In a study that has been termed the most comprehensive of its kind, the results of a 16-year analysis of anxiety and depression and their influence on adolescent self-harming have been released.
The study that was conducted in Australia between 1992 and 2008 was published yesterday in The Lancet, arguably the world’s leading general medical journal.
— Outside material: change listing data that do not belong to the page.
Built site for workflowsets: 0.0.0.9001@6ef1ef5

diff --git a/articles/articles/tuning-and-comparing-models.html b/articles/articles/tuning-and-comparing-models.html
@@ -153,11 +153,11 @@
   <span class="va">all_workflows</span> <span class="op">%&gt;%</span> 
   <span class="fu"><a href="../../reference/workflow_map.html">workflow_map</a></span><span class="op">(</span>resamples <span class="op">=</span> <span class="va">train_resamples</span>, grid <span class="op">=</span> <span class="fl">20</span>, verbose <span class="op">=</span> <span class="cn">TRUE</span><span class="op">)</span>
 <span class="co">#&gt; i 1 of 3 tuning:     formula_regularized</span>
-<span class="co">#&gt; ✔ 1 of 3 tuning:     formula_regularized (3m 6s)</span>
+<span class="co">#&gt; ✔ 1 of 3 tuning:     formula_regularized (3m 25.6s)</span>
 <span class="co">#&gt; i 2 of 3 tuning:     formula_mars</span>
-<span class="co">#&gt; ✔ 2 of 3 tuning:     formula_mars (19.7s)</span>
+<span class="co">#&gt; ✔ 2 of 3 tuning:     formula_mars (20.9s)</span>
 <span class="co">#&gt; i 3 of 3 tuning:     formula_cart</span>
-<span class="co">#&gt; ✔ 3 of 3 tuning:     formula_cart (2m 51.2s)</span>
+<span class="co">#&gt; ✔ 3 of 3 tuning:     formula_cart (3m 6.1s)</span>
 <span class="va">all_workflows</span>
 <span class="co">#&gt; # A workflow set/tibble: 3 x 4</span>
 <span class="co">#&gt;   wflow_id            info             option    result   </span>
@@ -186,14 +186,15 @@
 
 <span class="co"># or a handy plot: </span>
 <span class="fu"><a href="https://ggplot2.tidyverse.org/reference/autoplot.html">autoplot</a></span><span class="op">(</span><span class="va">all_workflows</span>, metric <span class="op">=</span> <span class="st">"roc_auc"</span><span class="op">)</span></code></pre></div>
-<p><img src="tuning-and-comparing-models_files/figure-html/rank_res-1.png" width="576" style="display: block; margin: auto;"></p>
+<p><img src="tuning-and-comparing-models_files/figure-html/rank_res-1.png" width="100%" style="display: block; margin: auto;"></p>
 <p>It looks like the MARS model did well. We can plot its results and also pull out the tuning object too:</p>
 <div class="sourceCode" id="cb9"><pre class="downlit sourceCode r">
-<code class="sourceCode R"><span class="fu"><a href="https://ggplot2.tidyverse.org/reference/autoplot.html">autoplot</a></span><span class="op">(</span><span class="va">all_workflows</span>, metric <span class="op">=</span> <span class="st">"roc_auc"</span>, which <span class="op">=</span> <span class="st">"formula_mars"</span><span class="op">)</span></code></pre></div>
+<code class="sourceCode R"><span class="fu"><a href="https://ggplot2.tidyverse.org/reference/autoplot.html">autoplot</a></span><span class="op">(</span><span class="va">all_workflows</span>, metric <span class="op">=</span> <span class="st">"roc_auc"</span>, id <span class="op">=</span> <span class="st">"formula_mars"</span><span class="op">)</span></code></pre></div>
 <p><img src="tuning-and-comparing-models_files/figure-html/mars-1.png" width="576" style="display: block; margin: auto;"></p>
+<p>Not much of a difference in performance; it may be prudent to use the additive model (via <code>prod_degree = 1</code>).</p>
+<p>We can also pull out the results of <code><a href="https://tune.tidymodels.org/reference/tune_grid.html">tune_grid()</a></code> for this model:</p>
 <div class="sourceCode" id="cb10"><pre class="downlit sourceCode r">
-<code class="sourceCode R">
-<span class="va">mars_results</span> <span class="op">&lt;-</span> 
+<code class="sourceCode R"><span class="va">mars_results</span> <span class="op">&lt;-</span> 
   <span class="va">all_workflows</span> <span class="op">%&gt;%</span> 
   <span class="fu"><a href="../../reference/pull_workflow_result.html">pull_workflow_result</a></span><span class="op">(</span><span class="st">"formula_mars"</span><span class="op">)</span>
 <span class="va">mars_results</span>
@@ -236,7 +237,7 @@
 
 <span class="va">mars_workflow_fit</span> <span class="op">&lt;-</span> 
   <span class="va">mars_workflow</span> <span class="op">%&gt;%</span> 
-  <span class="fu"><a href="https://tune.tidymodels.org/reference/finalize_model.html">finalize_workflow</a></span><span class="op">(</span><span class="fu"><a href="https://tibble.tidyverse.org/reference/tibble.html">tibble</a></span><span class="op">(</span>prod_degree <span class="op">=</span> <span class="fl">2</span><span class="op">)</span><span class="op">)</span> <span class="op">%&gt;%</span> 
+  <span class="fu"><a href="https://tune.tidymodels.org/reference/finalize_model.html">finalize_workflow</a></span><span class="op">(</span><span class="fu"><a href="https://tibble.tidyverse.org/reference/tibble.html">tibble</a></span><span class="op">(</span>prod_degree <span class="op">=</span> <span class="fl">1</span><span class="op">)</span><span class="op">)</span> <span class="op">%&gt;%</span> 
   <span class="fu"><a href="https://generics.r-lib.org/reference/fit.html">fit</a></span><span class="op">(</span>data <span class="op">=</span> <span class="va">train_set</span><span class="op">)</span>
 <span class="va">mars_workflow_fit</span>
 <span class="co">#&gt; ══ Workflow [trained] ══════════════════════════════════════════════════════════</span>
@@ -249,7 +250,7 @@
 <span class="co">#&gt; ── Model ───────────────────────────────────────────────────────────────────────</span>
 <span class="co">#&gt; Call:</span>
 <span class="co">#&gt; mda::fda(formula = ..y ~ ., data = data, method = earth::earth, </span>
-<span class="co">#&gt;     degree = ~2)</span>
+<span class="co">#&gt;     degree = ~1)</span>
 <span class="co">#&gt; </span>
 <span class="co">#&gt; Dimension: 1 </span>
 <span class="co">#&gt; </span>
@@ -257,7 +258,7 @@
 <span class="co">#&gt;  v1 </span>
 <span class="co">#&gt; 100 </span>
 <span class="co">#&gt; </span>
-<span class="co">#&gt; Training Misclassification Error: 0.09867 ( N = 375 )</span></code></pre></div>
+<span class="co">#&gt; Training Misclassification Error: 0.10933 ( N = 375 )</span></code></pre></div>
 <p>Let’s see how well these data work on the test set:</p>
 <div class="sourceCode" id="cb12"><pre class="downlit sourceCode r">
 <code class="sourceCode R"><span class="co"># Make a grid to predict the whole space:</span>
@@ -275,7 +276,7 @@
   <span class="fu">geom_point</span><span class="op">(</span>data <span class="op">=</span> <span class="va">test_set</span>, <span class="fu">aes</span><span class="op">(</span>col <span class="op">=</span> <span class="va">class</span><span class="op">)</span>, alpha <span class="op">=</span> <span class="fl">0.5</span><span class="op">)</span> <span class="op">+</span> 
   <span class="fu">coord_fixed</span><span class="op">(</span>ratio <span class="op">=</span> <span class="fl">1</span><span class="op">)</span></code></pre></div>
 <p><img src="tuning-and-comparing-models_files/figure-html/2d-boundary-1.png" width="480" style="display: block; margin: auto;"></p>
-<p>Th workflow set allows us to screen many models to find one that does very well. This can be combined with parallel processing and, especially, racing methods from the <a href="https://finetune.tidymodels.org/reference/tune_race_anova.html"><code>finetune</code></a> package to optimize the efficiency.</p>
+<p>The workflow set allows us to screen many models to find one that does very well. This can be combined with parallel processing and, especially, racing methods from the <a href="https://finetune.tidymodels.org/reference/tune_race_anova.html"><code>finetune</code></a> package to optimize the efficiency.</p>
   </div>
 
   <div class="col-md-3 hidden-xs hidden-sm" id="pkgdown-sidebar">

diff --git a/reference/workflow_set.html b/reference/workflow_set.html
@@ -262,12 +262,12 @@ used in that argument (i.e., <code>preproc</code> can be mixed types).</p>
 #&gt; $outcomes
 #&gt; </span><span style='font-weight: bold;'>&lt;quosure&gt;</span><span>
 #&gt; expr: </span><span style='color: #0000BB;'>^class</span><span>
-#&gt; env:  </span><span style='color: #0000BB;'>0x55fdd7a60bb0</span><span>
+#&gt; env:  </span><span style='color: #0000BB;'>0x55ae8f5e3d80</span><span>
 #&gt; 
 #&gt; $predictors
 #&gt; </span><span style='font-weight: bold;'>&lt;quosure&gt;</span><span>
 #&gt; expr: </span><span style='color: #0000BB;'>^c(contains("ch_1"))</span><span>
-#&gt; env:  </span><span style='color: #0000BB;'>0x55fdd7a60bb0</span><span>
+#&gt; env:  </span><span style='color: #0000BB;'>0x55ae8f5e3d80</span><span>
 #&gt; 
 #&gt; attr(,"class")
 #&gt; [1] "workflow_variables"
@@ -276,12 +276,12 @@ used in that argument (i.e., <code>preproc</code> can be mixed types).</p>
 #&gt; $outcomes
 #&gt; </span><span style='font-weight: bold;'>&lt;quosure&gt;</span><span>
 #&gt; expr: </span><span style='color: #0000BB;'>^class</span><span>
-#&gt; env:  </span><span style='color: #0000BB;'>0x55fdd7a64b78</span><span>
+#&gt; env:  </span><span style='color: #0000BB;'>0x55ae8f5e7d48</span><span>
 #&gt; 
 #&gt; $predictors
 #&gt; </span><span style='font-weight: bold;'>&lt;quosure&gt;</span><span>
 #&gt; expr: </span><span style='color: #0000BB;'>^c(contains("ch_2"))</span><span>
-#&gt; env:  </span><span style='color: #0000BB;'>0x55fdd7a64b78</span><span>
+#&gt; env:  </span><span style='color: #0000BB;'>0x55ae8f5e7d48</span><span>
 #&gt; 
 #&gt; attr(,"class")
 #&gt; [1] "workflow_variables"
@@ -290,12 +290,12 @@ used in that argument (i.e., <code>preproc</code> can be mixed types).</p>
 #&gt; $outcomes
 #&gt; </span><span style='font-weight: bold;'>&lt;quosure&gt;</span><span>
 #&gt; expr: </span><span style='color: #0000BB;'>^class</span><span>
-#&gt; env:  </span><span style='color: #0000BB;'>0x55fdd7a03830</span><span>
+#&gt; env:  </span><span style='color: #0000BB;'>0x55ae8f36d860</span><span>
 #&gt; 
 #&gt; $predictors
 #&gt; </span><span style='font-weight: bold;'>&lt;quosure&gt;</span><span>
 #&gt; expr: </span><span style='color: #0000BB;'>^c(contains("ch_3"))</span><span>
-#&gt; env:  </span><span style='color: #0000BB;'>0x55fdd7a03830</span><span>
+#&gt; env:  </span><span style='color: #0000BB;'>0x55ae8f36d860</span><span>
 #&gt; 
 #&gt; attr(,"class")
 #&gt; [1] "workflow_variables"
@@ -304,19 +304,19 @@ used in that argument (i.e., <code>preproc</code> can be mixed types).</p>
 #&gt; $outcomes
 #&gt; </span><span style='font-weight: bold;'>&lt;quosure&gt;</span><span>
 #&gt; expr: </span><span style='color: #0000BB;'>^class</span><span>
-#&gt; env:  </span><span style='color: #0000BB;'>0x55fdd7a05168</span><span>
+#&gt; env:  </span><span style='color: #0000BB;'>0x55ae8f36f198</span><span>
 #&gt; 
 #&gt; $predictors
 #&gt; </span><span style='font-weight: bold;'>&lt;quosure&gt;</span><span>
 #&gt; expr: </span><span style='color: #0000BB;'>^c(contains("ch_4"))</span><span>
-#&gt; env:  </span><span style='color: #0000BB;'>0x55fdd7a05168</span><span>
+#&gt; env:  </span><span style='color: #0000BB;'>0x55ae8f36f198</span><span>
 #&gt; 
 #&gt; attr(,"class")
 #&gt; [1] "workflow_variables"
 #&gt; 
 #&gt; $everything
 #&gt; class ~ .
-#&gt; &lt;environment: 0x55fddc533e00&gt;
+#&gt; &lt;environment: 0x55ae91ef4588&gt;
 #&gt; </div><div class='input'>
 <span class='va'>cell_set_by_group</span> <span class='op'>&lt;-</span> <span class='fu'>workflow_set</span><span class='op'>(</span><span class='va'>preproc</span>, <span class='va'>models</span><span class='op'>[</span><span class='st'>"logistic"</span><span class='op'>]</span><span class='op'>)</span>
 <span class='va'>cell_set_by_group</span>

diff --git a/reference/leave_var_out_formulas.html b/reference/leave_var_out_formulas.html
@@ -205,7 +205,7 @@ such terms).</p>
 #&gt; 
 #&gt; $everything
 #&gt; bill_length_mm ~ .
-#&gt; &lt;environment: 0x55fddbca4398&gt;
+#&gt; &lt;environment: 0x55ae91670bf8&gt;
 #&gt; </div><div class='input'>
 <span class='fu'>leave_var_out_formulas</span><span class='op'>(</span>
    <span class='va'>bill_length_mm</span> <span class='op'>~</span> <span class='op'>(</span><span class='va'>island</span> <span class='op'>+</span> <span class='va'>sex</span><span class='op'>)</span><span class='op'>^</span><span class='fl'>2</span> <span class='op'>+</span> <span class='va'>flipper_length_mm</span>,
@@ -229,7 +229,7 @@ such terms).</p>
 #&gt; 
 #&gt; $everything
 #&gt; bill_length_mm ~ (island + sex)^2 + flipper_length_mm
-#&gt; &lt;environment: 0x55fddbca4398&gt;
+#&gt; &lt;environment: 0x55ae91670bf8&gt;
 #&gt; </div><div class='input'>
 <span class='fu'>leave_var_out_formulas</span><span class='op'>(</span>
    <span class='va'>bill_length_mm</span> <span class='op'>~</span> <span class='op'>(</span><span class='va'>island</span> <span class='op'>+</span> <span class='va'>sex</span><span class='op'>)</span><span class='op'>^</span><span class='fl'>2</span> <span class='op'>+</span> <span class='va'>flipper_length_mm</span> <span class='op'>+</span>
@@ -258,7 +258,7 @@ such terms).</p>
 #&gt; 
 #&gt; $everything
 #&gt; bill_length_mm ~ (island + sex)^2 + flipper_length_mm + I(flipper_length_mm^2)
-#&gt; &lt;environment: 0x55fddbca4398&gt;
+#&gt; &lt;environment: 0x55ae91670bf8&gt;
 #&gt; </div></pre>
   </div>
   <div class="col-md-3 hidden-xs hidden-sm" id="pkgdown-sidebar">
The researchers surveyed 1,800 young people, it was reported that of those teenagers 10 percent of females and 6 percent of males had said that they had self-harmed.
The study also found that those young people who were suffering from mental disorders such as depression and anxiety were up to six times more likely to consciously harm themselves.
One of the lead authors of the study additionally reported that due to the nature and the shame associated with the act of self harming, the number of young people that have emotional disorders and subsequently inflict pain on themselves could be a huge underestimation, the size of which is unknown.
It is clear from this study that more research needs to be undertaken to establish the exact link between mental illnesses and self harm but more specifically why young people feel the need to self harm and what can be done to help them.